_EXERCISE GOAL_: Show only those lines of the entries where the string "title" is found.

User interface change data
======
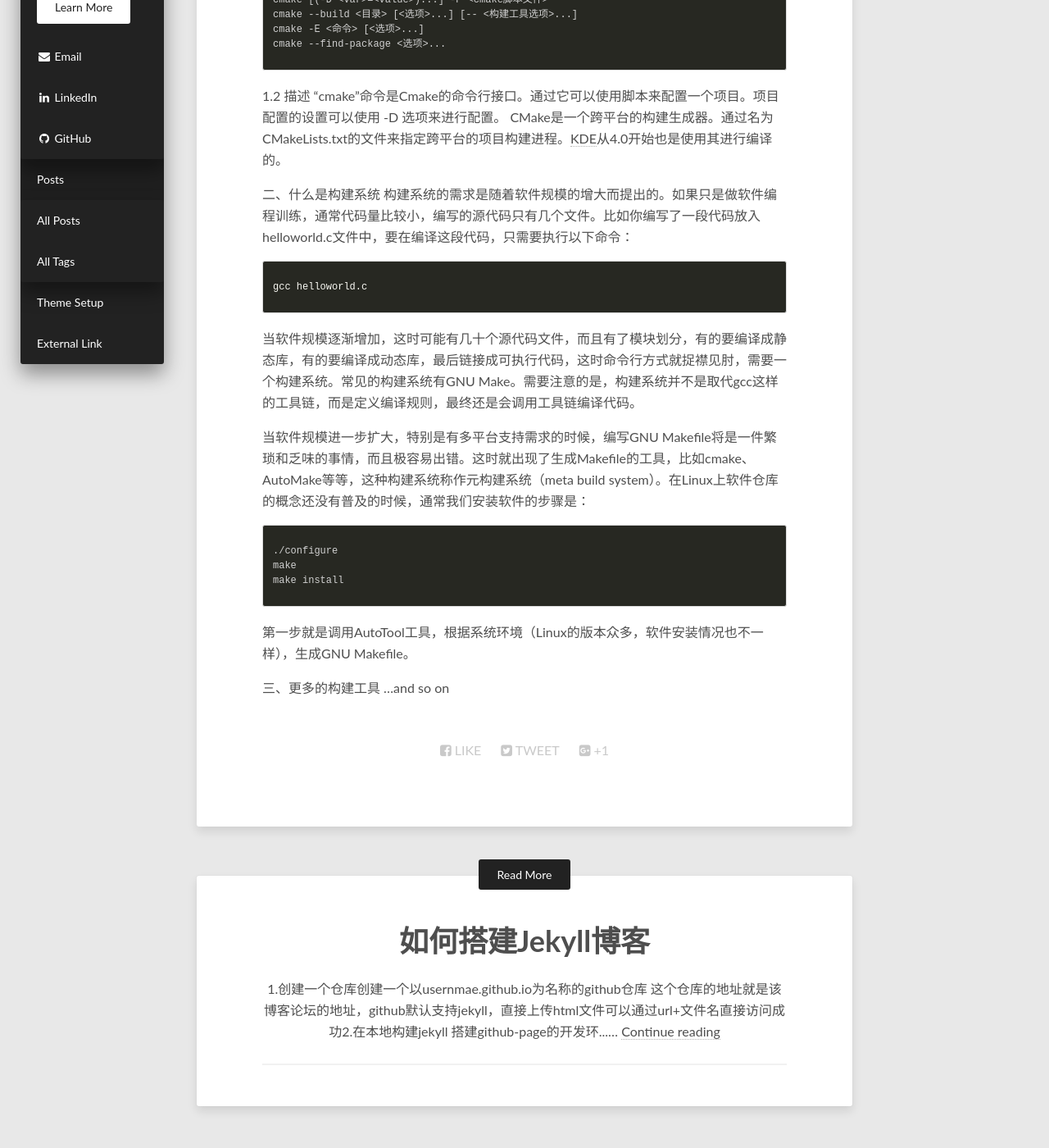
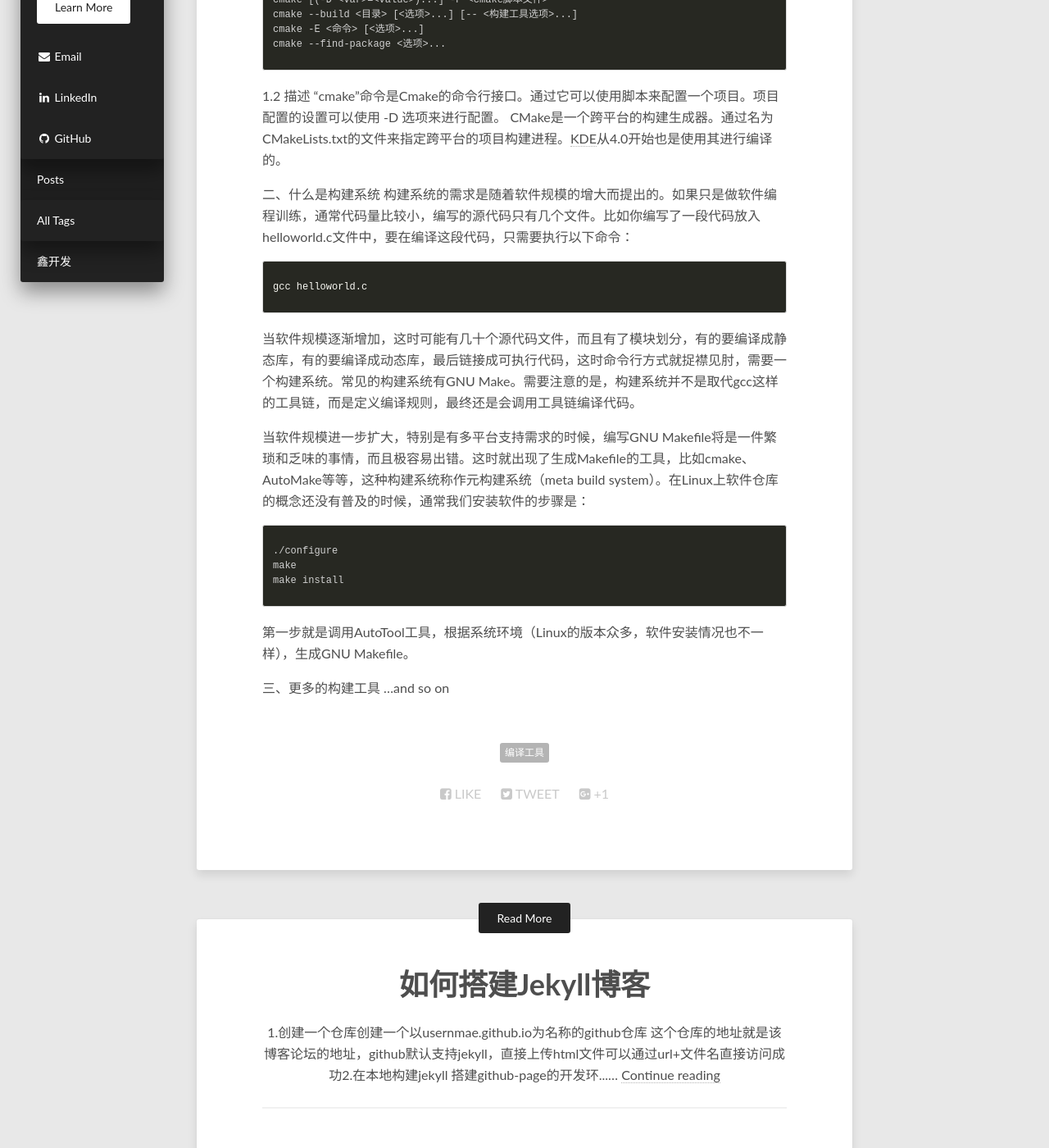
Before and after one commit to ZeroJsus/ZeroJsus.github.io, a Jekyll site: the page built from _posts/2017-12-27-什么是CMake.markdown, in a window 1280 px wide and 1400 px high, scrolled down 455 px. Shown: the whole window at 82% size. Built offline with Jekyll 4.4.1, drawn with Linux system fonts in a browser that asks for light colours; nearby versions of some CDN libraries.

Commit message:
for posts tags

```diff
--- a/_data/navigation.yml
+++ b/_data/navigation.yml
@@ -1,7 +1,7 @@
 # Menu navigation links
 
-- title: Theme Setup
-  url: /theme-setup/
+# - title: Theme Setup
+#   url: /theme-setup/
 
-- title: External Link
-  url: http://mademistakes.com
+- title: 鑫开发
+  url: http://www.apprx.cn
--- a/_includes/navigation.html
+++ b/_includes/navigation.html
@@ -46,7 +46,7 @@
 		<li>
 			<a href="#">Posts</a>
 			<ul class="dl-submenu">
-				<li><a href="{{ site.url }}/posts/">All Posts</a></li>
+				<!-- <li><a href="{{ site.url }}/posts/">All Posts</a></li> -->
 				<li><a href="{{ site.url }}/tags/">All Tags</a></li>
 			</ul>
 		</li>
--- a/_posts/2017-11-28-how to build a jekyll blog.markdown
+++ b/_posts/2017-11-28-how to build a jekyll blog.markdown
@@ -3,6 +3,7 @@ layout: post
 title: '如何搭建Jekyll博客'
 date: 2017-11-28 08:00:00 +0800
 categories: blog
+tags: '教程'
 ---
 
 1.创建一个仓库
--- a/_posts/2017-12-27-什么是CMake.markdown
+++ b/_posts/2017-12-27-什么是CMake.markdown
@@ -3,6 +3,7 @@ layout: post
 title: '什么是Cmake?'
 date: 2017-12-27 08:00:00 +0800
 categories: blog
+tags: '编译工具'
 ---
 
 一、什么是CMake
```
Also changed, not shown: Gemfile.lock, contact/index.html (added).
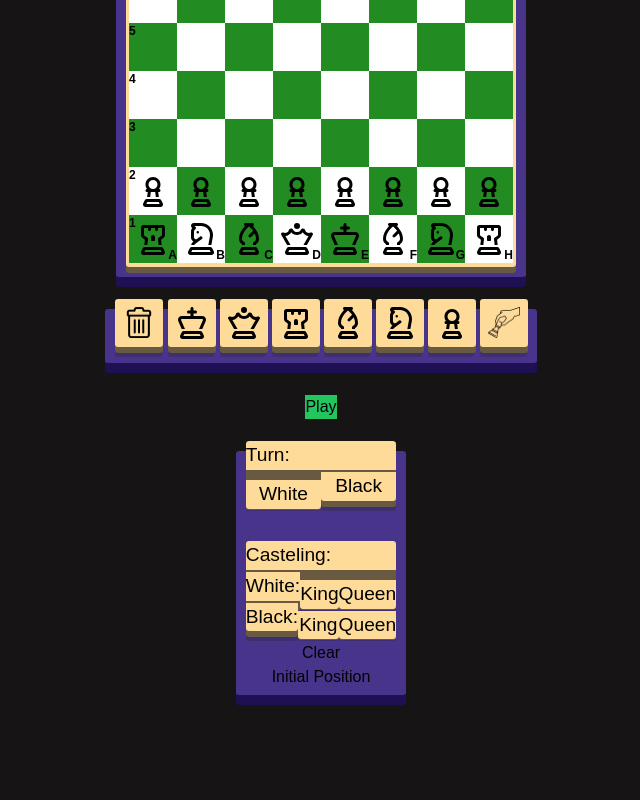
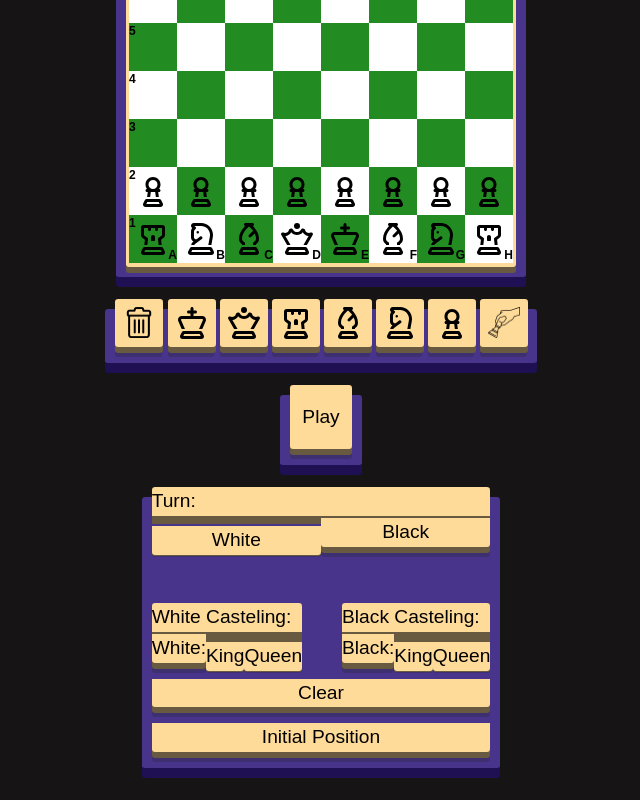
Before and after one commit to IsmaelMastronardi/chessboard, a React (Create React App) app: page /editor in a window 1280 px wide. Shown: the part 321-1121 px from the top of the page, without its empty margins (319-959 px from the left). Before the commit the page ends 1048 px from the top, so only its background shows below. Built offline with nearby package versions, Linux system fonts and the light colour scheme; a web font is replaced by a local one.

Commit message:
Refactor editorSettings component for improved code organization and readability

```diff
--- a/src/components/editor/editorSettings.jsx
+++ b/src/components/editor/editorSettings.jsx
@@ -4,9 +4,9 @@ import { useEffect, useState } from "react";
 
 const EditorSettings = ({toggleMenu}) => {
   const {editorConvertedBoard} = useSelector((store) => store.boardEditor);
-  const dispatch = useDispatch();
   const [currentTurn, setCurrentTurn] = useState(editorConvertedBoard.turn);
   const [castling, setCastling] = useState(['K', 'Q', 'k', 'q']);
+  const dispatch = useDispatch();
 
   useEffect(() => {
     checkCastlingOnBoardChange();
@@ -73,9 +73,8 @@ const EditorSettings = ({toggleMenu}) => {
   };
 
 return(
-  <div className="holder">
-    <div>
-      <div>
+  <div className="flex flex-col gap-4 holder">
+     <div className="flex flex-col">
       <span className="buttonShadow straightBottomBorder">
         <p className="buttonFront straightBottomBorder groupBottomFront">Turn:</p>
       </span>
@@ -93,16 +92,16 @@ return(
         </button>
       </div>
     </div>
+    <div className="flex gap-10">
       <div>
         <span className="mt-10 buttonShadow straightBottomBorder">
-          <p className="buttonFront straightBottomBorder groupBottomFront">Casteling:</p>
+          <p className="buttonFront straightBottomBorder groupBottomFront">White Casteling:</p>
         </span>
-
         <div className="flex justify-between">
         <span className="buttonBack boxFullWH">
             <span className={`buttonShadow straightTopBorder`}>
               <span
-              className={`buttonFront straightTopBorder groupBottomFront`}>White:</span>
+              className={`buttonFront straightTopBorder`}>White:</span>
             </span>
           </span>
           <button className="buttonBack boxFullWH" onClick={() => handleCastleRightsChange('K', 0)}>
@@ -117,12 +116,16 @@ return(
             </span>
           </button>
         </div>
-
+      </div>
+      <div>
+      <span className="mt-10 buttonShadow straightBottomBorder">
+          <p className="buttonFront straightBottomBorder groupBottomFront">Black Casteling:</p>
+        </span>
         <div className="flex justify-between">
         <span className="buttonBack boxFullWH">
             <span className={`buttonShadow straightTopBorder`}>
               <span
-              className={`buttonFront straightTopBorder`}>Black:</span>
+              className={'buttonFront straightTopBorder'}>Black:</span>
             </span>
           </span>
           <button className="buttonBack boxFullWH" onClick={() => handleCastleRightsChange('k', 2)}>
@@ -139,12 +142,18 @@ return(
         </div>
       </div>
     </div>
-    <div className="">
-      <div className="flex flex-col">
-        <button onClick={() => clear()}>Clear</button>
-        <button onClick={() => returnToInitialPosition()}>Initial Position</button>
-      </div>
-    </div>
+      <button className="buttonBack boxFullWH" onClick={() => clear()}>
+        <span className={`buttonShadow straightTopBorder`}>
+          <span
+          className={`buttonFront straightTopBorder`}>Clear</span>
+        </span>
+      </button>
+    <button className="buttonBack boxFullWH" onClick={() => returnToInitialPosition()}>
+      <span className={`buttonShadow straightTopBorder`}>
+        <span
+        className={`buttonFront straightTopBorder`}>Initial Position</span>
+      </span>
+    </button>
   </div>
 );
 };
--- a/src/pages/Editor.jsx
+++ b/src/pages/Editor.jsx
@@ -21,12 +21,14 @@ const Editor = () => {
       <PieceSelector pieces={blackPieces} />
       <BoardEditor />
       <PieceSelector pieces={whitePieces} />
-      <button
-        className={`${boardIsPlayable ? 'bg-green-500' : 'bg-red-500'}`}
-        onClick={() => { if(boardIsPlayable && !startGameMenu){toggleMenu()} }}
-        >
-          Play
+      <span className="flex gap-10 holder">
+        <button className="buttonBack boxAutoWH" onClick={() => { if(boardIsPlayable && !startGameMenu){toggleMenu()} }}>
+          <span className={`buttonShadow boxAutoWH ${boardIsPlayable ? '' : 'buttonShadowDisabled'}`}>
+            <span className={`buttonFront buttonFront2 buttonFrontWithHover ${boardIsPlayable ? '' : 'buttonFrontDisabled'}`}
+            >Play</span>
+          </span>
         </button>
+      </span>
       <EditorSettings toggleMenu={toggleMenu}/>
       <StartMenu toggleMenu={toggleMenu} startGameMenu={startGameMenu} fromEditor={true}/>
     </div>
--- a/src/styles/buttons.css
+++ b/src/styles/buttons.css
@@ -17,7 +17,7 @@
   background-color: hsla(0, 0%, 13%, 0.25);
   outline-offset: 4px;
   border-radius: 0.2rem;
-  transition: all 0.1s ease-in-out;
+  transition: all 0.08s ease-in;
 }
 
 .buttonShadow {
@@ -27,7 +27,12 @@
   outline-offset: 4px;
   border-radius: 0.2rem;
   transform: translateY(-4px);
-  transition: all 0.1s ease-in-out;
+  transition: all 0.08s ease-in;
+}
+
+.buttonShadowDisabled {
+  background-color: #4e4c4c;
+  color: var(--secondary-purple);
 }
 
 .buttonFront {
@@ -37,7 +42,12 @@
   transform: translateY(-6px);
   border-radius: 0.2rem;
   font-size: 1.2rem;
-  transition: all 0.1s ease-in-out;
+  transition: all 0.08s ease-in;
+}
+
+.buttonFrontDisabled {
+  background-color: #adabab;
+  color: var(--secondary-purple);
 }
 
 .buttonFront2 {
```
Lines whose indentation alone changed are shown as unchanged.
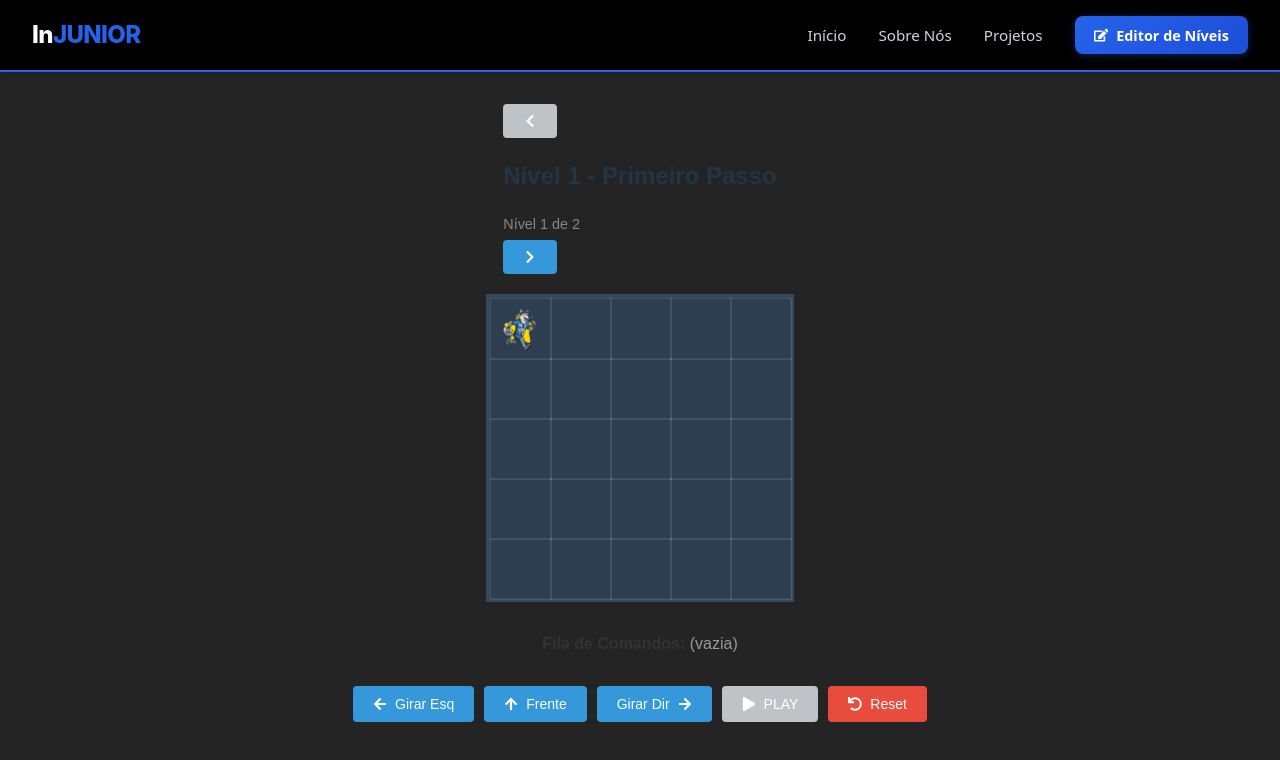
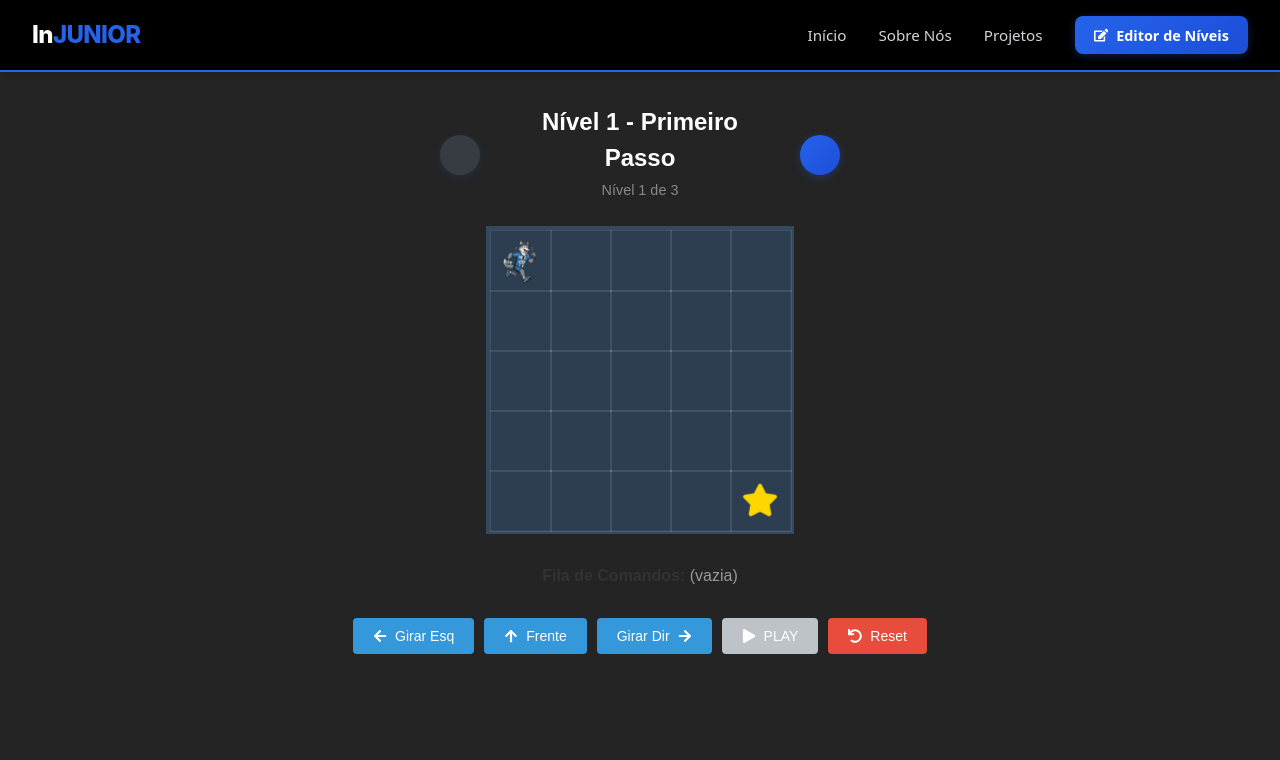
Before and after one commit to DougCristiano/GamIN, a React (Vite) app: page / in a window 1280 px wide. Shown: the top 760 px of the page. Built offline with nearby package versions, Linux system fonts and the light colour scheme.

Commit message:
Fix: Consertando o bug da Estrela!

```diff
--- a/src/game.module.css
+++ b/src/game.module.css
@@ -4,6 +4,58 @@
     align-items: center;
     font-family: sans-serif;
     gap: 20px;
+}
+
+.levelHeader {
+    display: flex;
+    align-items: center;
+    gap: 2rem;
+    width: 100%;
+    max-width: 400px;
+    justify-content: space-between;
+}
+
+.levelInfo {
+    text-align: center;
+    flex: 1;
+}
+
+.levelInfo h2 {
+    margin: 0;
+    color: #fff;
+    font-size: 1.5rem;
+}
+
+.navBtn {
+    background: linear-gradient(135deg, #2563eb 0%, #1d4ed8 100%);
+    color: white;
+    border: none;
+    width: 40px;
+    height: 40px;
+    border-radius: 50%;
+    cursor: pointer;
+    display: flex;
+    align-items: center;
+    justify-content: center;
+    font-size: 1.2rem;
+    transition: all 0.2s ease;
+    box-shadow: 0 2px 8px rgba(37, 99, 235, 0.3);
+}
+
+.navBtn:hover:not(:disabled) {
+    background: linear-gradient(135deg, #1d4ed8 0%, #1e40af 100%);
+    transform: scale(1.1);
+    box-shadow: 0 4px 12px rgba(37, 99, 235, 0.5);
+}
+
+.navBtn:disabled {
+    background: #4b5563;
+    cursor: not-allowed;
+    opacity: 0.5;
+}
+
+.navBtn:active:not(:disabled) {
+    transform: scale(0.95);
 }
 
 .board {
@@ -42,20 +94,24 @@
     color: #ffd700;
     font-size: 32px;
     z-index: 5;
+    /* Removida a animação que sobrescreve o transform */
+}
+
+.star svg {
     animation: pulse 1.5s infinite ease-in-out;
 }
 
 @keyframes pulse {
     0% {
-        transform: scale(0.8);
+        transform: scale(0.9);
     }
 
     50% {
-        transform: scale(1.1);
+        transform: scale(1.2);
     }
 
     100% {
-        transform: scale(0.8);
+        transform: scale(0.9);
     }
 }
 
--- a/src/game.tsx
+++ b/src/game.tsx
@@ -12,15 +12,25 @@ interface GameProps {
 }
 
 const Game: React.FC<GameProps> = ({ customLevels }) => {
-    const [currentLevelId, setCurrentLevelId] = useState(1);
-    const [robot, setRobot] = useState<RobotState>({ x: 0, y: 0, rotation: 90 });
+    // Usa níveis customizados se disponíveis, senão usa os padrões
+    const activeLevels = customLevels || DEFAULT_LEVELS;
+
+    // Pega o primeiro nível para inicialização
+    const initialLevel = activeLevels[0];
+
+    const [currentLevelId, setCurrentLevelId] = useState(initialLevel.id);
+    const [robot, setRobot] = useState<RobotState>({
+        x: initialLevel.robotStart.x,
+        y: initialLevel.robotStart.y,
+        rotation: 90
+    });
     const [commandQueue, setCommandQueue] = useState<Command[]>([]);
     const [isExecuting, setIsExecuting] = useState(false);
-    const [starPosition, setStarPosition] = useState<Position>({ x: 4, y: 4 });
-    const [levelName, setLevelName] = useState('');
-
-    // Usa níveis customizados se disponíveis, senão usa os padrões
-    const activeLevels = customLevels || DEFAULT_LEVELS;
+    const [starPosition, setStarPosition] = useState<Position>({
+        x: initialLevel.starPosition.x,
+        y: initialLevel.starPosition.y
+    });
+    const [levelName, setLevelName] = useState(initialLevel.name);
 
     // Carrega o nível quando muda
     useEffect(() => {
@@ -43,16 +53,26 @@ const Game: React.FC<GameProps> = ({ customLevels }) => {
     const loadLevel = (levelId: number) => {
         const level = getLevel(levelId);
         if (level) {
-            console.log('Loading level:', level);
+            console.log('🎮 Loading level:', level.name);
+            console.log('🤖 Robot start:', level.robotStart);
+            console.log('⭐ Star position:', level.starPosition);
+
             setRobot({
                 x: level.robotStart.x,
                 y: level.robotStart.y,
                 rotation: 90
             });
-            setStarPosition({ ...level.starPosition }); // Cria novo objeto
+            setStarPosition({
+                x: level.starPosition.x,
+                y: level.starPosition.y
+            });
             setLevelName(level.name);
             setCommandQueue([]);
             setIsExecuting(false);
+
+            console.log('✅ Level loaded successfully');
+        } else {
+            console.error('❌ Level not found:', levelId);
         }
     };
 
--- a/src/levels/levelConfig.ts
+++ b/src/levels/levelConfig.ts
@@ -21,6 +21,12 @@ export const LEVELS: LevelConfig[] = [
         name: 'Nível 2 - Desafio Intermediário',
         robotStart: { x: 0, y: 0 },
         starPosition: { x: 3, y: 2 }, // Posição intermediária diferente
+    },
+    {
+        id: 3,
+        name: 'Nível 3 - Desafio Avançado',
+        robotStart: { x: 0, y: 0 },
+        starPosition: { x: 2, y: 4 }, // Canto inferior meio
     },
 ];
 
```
======
_SOLUTION FOR THIS EXERCISE_:
-- title: Theme Setup
+# - title: Theme Setup
-- title: External Link
+- title: 鑫开发
 title: '如何搭建Jekyll博客'
 title: '什么是Cmake?'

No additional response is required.